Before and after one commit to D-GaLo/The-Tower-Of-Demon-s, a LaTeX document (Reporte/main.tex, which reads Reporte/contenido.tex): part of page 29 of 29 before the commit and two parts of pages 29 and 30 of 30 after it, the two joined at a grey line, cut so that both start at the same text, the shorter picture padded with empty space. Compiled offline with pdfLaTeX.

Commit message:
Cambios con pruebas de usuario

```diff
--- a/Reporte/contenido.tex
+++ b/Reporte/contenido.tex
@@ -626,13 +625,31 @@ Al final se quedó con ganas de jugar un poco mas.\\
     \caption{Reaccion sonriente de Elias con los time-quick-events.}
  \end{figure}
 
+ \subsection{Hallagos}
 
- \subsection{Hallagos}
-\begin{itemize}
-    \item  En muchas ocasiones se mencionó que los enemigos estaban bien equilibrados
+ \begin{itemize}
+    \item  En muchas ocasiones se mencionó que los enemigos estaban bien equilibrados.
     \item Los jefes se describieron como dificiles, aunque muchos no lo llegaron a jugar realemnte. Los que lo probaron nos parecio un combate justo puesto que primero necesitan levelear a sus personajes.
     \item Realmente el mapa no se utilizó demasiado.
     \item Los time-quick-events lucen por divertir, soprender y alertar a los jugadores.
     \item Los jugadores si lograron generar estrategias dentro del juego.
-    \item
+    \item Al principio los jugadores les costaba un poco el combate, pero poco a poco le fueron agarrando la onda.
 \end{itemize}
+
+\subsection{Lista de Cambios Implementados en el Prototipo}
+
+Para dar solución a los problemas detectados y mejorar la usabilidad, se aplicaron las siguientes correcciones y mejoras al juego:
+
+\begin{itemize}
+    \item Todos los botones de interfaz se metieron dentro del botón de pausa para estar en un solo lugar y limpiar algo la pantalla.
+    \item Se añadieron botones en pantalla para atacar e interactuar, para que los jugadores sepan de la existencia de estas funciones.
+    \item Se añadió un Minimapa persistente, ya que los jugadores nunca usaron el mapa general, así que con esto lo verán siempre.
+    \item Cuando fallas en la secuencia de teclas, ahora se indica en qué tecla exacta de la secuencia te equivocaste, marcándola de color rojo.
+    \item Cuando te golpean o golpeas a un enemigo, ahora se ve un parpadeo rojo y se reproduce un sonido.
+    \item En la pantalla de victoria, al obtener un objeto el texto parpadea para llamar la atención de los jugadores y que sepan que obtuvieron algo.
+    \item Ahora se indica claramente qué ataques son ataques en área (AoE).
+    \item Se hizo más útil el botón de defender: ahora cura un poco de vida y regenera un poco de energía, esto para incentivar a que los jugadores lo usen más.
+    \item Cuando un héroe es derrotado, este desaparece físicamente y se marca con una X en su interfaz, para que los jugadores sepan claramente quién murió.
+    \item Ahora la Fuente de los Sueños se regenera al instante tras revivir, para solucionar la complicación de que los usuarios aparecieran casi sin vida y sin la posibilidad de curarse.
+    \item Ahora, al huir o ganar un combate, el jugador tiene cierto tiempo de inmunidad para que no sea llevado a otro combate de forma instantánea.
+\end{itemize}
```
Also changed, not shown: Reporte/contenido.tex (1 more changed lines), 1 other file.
· · · · · · ·
● **Your assignment**
Go over the listing above and return each line with "itemize".

● **Output**
-\begin{itemize}
+ \begin{itemize}
 \end{itemize}
+\begin{itemize}
+\end{itemize}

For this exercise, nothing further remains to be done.